::: Given entries :::

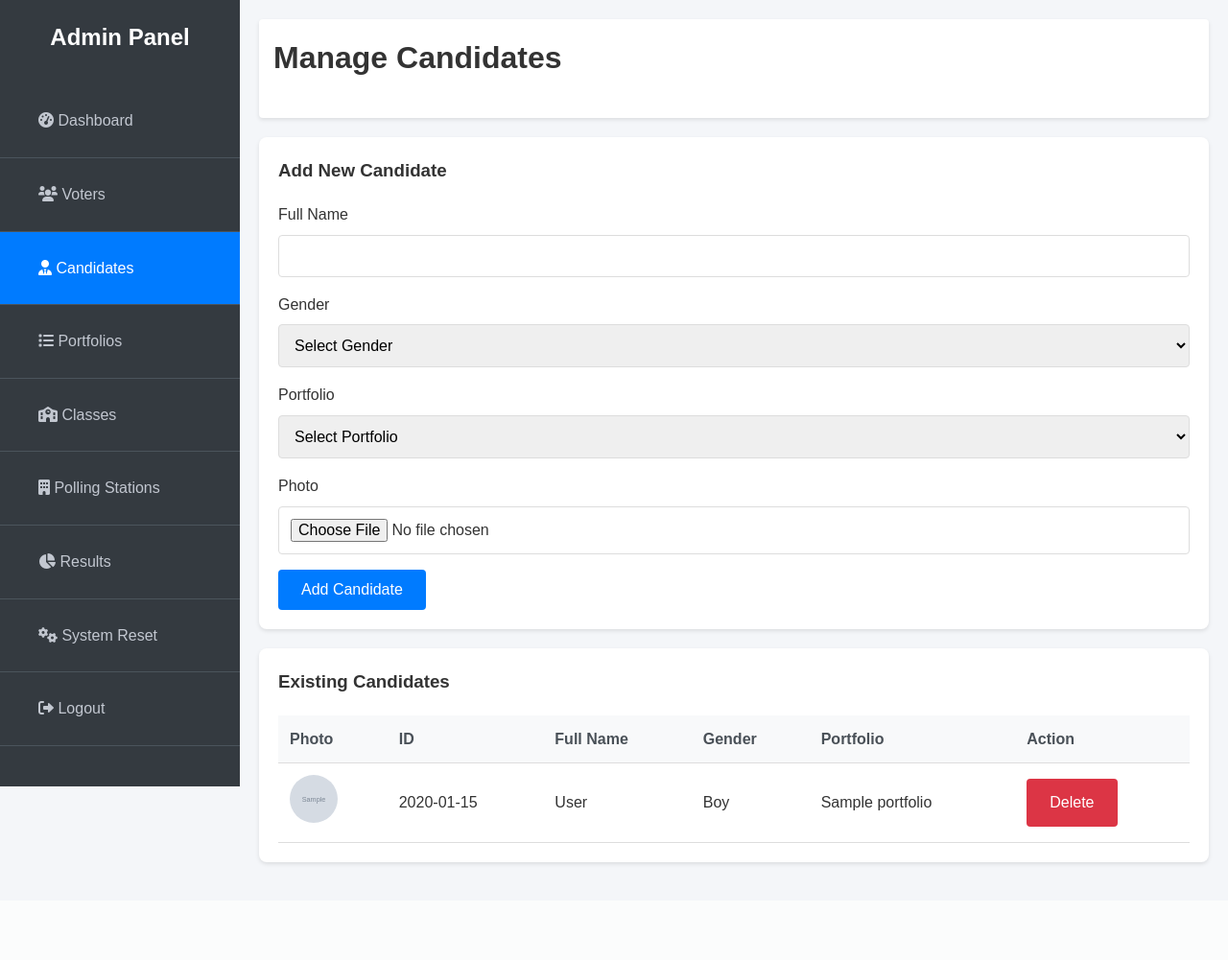
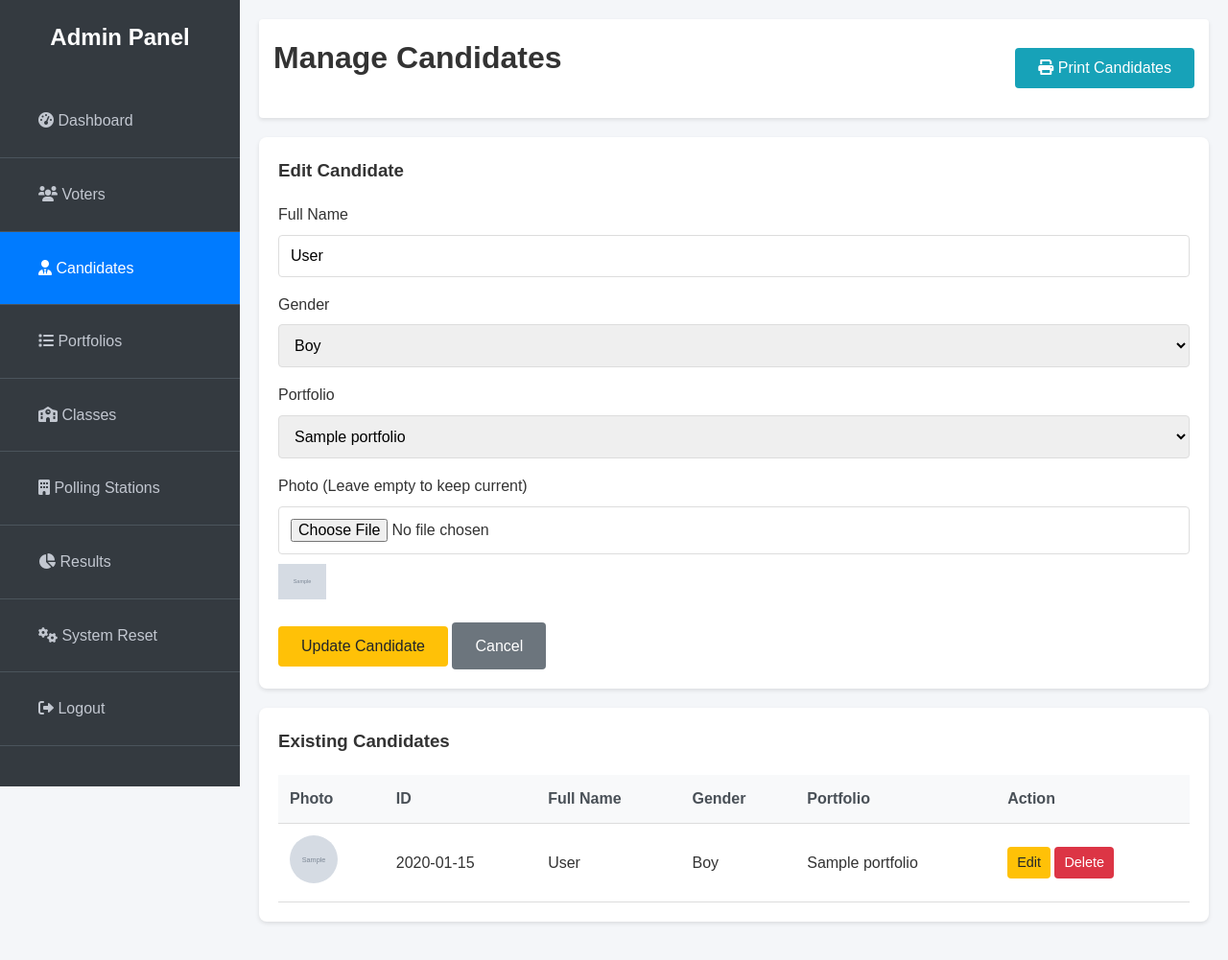
Before and after one commit to B-Dela/Dynamic-LACP, a PHP site: page /admin/candidates.php?edit=1 in a window 1280 px wide. Shown: the whole page at 96% size. Before the commit the page ends 903 px from the top, so only its background shows below. Run offline with PHP 8.4, Linux system fonts and the light colour scheme; a user stored in the database is signed in; tables that the repository leaves empty hold one stand-in row (values such as "Sample post"); grey boxes marked "Sample" are stand-in pictures.

Commit message:
Add Edit and Print Candidate features
- Update `voting_system/admin/candidates.php`:
  - Add Edit mode: Pre-fill form with candidate data.
  - Handle Update logic: Update name, gender, portfolio, and optional photo.
  - Add "Print Candidates" button.
  - Add `@media print` CSS for clean printable candidate list.

Co-authored-by: B-Dela <217374866+B-Dela@users.noreply.github.com>

```diff
--- a/voting_system/admin/candidates.php
+++ b/voting_system/admin/candidates.php
@@ -6,6 +6,9 @@ if (!isset($_SESSION['admin_id'])) {
     header('Location: index.php');
     exit();
 }
+
+$edit_mode = false;
+$edit_candidate = null;
 
 // Handle Add Candidate
 if (isset($_POST['add_candidate'])) {
@@ -101,6 +104,75 @@ if (isset($_POST['add_candidate'])) {
     exit();
 }
 
+// Handle Update Candidate
+if (isset($_POST['update_candidate'])) {
+    $id = $_POST['candidate_id'];
+    $fullname = trim($_POST['fullname']);
+    $gender = $_POST['gender'];
+    $portfolio_id = $_POST['portfolio_id'];
+
+    // Check if new photo uploaded
+    $new_photo = !empty($_FILES['photo']['name']);
+
+    if (empty($fullname) || empty($gender) || empty($portfolio_id)) {
+        $_SESSION['error'] = "All text fields are required";
+    } else {
+        try {
+            // Get existing data to check if ID needs regeneration (if portfolio/gender changed)
+            // But usually changing portfolio/gender shouldn't change ID to avoid confusion,
+            // OR it should. Let's keep ID same for simplicity unless critical.
+            // Prompt doesn't specify ID regeneration on edit. Let's keep it simple: just update details.
+
+            if ($new_photo) {
+                $photo_name = $_FILES['photo']['name'];
+                $photo_tmp_name = $_FILES['photo']['tmp_name'];
+                $upload_dir = __DIR__ . '/../uploads/';
+
+                // Get current photo to overwrite or delete?
+                // Better to use existing candidate_id for filename
+                $stmt = $pdo->prepare("SELECT candidate_id, photo FROM candidates WHERE id = ?");
+                $stmt->execute([$id]);
+                $current = $stmt->fetch();
+
+                $file_ext = strtolower(pathinfo($photo_name, PATHINFO_EXTENSION));
+                $new_filename = $current['candidate_id'] . '.' . $file_ext; // Reuse ID
+                $target_file = $upload_dir . $new_filename;
+
+                // Upload
+                if (move_uploaded_file($photo_tmp_name, $target_file)) {
+                    $photo_path = 'uploads/' . $new_filename;
+
+                    $stmt = $pdo->prepare("UPDATE candidates SET fullname=?, gender=?, portfolio_id=?, photo=? WHERE id=?");
+                    $stmt->execute([$fullname, $gender, $portfolio_id, $photo_path, $id]);
+                } else {
+                     throw new Exception("Failed to upload new photo.");
+                }
+            } else {
+                $stmt = $pdo->prepare("UPDATE candidates SET fullname=?, gender=?, portfolio_id=? WHERE id=?");
+                $stmt->execute([$fullname, $gender, $portfolio_id, $id]);
+            }
+
+            $_SESSION['success'] = "Candidate updated successfully.";
+
+        } catch (Exception $e) {
+            $_SESSION['error'] = "Error updating candidate: " . $e->getMessage();
+        }
+    }
+    header('Location: candidates.php');
+    exit();
+}
+
+// Handle Edit Mode
+if (isset($_GET['edit'])) {
+    $id = $_GET['edit'];
+    $stmt = $pdo->prepare("SELECT * FROM candidates WHERE id = ?");
+    $stmt->execute([$id]);
+    $edit_candidate = $stmt->fetch();
+    if ($edit_candidate) {
+        $edit_mode = true;
+    }
+}
+
 // Handle Delete Candidate
 if (isset($_GET['delete'])) {
     $id = $_GET['delete'];
@@ -159,7 +231,9 @@ $portfolios = $pdo->query("SELECT * FROM portfolios ORDER BY portfolio_name ASC"
         .form-group label { display: block; margin-bottom: 0.5rem; }
         .form-group input, .form-group select { width: 100%; padding: 0.75rem; border: 1px solid #ddd; border-radius: 4px; box-sizing: border-box; }
         .btn { padding: 0.75rem 1.5rem; background-color: #007bff; color: white; border: none; border-radius: 4px; cursor: pointer; }
+        .btn-warning { background-color: #ffc107; color: #212529; }
         .btn-danger { background-color: #dc3545; }
+        .btn-info { background-color: #17a2b8; color: white; }
         table { width: 100%; border-collapse: collapse; margin-top: 20px; }
         th, td { padding: 12px; text-align: left; border-bottom: 1px solid #ddd; }
         th { background-color: #f8f9fa; }
@@ -167,6 +241,19 @@ $portfolios = $pdo->query("SELECT * FROM portfolios ORDER BY portfolio_name ASC"
         .alert-success { color: #155724; background-color: #d4edda; border-color: #c3e6cb; }
         .alert-danger { color: #721c24; background-color: #f8d7da; border-color: #f5c6cb; }
         .candidate-img { width: 50px; height: 50px; object-fit: cover; border-radius: 50%; }
+
+        @media print {
+            .sidebar, .form-group, .card form, .card h3:first-child, .alert, .btn { display: none; } /* Hide Sidebar, Forms, Top Card Title, Alerts, Buttons */
+            .wrapper { display: block; }
+            .main-content { margin: 0; padding: 0; }
+            .header { box-shadow: none; border-bottom: 2px solid #333; justify-content: center; }
+            .header h1 { font-size: 2rem; margin: 0; }
+            .card { box-shadow: none; padding: 0; }
+            table { width: 100%; border: 1px solid #ddd; }
+            th, td { border: 1px solid #ddd; padding: 10px; }
+            th:last-child, td:last-child { display: none; } /* Hide Action Column */
+            body { background-color: white; }
+        }
     </style>
 </head>
 <body>
@@ -188,6 +275,7 @@ $portfolios = $pdo->query("SELECT * FROM portfolios ORDER BY portfolio_name ASC"
         <div class="main-content">
             <header class="header">
                 <h1>Manage Candidates</h1>
+                <button onclick="window.print()" class="btn btn-info"><i class="fas fa-print"></i> Print Candidates</button>
             </header>
 
             <?php if (isset($_SESSION['success'])): ?>
@@ -198,18 +286,22 @@ $portfolios = $pdo->query("SELECT * FROM portfolios ORDER BY portfolio_name ASC"
             <?php endif; ?>
 
             <div class="card">
-                <h3>Add New Candidate</h3>
+                <h3><?php echo $edit_mode ? 'Edit Candidate' : 'Add New Candidate'; ?></h3>
                 <form action="candidates.php" method="POST" enctype="multipart/form-data">
+                    <?php if ($edit_mode): ?>
+                        <input type="hidden" name="candidate_id" value="<?php echo $edit_candidate['id']; ?>">
+                    <?php endif; ?>
+
                     <div class="form-group">
                         <label>Full Name</label>
-                        <input type="text" name="fullname" required>
+                        <input type="text" name="fullname" required value="<?php echo $edit_mode ? htmlspecialchars($edit_candidate['fullname']) : ''; ?>">
                     </div>
                     <div class="form-group">
                         <label>Gender</label>
                         <select name="gender" required>
                             <option value="">Select Gender</option>
-                            <option value="Boy">Boy</option>
-                            <option value="Girl">Girl</option>
+                            <option value="Boy" <?php echo ($edit_mode && $edit_candidate['gender'] == 'Boy') ? 'selected' : ''; ?>>Boy</option>
+                            <option value="Girl" <?php echo ($edit_mode && $edit_candidate['gender'] == 'Girl') ? 'selected' : ''; ?>>Girl</option>
                         </select>
                     </div>
                     <div class="form-group">
@@ -217,15 +309,24 @@ $portfolios = $pdo->query("SELECT * FROM portfolios ORDER BY portfolio_name ASC"
                         <select name="portfolio_id" required>
                             <option value="">Select Portfolio</option>
                             <?php foreach ($portfolios as $p): ?>
-                                <option value="<?php echo $p['id']; ?>"><?php echo htmlspecialchars($p['portfolio_name']); ?></option>
+                                <option value="<?php echo $p['id']; ?>" <?php echo ($edit_mode && $edit_candidate['portfolio_id'] == $p['id']) ? 'selected' : ''; ?>><?php echo htmlspecialchars($p['portfolio_name']); ?></option>
                             <?php endforeach; ?>
                         </select>
                     </div>
                     <div class="form-group">
-                        <label>Photo</label>
-                        <input type="file" name="photo" required accept="image/*">
+                        <label>Photo <?php echo $edit_mode ? '(Leave empty to keep current)' : ''; ?></label>
+                        <input type="file" name="photo" <?php echo $edit_mode ? '' : 'required'; ?> accept="image/*">
+                        <?php if ($edit_mode && !empty($edit_candidate['photo'])): ?>
+                            <br><img src="../<?php echo $edit_candidate['photo']; ?>" width="50" style="margin-top:10px;">
+                        <?php endif; ?>
                     </div>
-                    <button type="submit" name="add_candidate" class="btn">Add Candidate</button>
+
+                    <?php if ($edit_mode): ?>
+                        <button type="submit" name="update_candidate" class="btn btn-warning">Update Candidate</button>
+                        <a href="candidates.php" class="btn" style="background:#6c757d; color:white;">Cancel</a>
+                    <?php else: ?>
+                        <button type="submit" name="add_candidate" class="btn">Add Candidate</button>
+                    <?php endif; ?>
                 </form>
             </div>
 
@@ -251,7 +352,8 @@ $portfolios = $pdo->query("SELECT * FROM portfolios ORDER BY portfolio_name ASC"
                             <td><?php echo $candidate['gender']; ?></td>
                             <td><?php echo htmlspecialchars($candidate['portfolio_name']); ?></td>
                             <td>
-                                <a href="candidates.php?delete=<?php echo $candidate['id']; ?>" class="btn btn-danger" onclick="return confirm('Are you sure?')">Delete</a>
+                                <a href="candidates.php?edit=<?php echo $candidate['id']; ?>" class="btn btn-warning" style="padding: 5px 10px; font-size: 0.9rem;">Edit</a>
+                                <a href="candidates.php?delete=<?php echo $candidate['id']; ?>" class="btn btn-danger" style="padding: 5px 10px; font-size: 0.9rem;" onclick="return confirm('Are you sure?')">Delete</a>
                             </td>
                         </tr>
                         <?php endforeach; ?>
```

:::

Using the listing, collect all lines in which the string "Dela" is found.

Answer for this exercise:
Before and after one commit to B-Dela/Dynamic-LACP, a PHP site: page /admin/candidates.php?edit=1 in a window 1280 px wide. Shown: the whole page at 96% size. Before the commit the page ends 903 px from the top, so only its background shows below. Run offline with PHP 8.4, Linux system fonts and the light colour scheme; a user stored in the database is signed in; tables that the repository leaves empty hold one stand-in row (values such as "Sample post"); grey boxes marked "Sample" are stand-in pictures.
Co-authored-by: B-Dela <217374866+B-Dela@users.noreply.github.com>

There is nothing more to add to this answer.